I finally got myself a proper rolling pin, oh joy! Gone are my days of looking for an empty wine bottle or hoping there’s no more cling wrap left so I could use the cardboard thingie in the center. A real rolling pin! Naturally, I had to make something that involved dough so I decided on this recipe that I stumbled upon while browsing online.
I started with making the pie crust using:
2 1/2 cups flour plus more for dusting
1 cup butter
1 T sugar
1 t salt
3/4 cup cold water (separate 1/4 cup)
1. I first made this pie crust to make chicken pot pie and it’s an absolute keeper. The key seems to be keeping the butter and water very cold so cube the butter and pop it in the freezer for a bit and put ice cubes in the 1/4 cup of water. Once those are good to go, the flour, sugar and salt can be whisked in a medium bowl.
Oh yeah, I used whole wheat for half the required flour. Not sure if it makes a world of difference.
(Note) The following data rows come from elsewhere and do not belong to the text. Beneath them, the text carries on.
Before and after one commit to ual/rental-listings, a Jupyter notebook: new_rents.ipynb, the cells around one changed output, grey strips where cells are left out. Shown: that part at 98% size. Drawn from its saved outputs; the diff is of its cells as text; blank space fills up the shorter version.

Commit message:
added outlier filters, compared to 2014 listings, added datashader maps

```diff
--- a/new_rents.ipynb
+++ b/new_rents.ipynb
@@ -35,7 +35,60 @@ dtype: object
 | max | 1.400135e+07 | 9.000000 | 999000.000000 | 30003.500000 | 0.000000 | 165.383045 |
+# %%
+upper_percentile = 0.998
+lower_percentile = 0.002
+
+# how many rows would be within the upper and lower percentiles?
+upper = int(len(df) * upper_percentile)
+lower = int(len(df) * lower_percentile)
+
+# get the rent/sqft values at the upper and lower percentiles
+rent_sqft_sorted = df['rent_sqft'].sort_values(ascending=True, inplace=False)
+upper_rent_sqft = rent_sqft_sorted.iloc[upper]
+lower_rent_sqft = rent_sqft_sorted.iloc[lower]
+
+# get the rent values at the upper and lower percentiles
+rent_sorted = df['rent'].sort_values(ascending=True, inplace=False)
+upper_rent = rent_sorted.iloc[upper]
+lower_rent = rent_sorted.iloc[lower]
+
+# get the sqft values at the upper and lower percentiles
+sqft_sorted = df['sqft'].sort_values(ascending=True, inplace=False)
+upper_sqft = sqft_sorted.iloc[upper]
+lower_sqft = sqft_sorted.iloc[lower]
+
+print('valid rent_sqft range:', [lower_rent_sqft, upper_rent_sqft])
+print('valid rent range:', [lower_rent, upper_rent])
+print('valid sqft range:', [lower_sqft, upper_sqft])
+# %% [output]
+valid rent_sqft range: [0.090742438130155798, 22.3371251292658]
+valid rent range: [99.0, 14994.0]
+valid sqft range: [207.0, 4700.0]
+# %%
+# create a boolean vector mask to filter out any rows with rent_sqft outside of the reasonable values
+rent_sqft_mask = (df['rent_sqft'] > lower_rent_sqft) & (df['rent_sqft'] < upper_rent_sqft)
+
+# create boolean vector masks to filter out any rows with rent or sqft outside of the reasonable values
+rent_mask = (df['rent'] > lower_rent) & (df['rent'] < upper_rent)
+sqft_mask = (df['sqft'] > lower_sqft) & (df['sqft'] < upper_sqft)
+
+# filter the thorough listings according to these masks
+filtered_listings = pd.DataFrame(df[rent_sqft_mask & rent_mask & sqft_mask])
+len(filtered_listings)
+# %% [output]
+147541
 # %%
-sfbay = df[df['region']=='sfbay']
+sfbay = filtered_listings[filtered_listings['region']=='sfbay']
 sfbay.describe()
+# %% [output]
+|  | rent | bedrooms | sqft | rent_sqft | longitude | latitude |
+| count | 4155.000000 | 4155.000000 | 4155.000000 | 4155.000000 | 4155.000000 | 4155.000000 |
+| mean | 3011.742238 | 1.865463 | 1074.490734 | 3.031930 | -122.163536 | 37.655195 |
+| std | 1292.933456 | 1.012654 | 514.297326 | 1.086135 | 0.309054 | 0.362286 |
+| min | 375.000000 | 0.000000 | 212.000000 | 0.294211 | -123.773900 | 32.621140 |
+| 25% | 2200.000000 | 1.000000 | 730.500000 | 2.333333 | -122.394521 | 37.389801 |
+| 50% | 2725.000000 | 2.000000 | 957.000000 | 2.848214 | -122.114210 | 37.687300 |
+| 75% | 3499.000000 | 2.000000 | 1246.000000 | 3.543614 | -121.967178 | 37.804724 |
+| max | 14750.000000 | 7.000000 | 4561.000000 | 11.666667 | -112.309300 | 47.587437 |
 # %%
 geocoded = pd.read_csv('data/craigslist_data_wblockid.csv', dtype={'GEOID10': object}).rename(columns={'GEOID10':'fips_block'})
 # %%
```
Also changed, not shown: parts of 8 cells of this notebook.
2. Once the butter is thoroughly chilled, add it to the bowl and break up the butter cubes with a pastry cutter. You can do this in a stand mixer, of course. The idea is to break up the butter into somewhat uniform clusters roughly the size of peas.
3. Add in half a cup of cold water and mix with a spatula. See how the dough comes together. You can use the remaining 1/4 cup of water in ice to adjust your dough. Add in water a tablespoon at a time (1/4 cup is 4 tablespoons) making sure not to include ice cubes. When done, use your hands to form a mound.
Halve this dough, flatten and cover with cling wrap so you end up with discs. You’ll only need one disc for this recipe so you can keep one in the fridge to rest for an hour and keep the other in the freezer for future use.
While I rested my dough, I got started on my toppings for which you’ll need:
4 strips bacon (But come on, why stop at 4?)
4 medium onions, chopped
a pinch salt
1/2 t dried thyme
A splash balsamic vinegar (optional)
1 cup ricotta
1 egg yolk
1/4 cup grated parmesan cheese
freshly ground black pepper to taste
1. Place bacon strips in a medium pan on medium-high heat. Get the bacon started in a cold pan. When the bacon strips are browned, drain on paper towels and leave to cool. In hindsight, don’t brown the bacon too much – it will brown some more in the oven later. And no, I didn’t stop at 4 strips. I cooked the entire pack. *evil grin*
2. Leave about a tablespoon of the rendered bacon fat in the pan and add in chopped onions. Onions caramelized in bacon fat, oooohhh yeeeaaahhh. I used a mix of white and red onions. Sprinkle with a pinch of salt, add in thyme and cook until very wilted and deep golden brown in color. When caramelizing onions, it’s essential that it’s only stirred once in a while so it gets a chance to brown.
It should look a little something like this when done. I like to deglaze the pan with some red wine or balsamic vinegar to finish but it’s not necessary.
3. While the onions were caramelizing, I prepared the ricotta filling by mixing it with egg yolk, parmesan and freshly ground black pepper. Ricotta isn’t the easiest thing to find. Rustan’s has a nice selection of cheeses in the dairy section, even a nice goat’s milk ricotta. There’s also Santi’s, of course.
And so with that, our prep is over and we can start assembling our tart. Preheat the oven to 190 C/375 F. Retrieve the disc of dough that’s been resting in the fridge and roll out. It’s comforting not to be afraid of flour. Remember that excess flour can always be tapped off.
Once rolled out, I transferred it to my tart pan. I pressed down and around it and tore off the excess.
I poked the bottom with a fork and popped this in the oven to blind bake for about 10 minutes which, turns out, isn’t enough time. I should’ve just baked it all the way until it was golden brown.
I built my tart anyway with the ricotta filling, caramelized onions and crisped bacon.
Bake for 30-40 minutes and tada!
It’s impossible to go wrong with the Trifecta Of Deliciousness that is cheese, bacon and caramelized onions. Put it all in a homemade pie crust and you get savory tart gold. And then. The icing on the cake, the cherry on the sundae, the sprinkles on the donut… Truffle honey. I’m all about the truffle honey. If I hadn’t crisped the bacon too much and had blind baked the crust a little longer, this tart would have been damn near perfect.
On a side note, I had some leftover caramelized onions and I decided to throw it together with some oatmeal and a grating of cheese. I kid you not, it’s almost like risotto. It took all of 10 minutes. I’ll settle for almost-risotto.
Fun Food Fact: How about a bacon-inspired pick up line today?
“Hey, do you like bacon? Wanna strip?”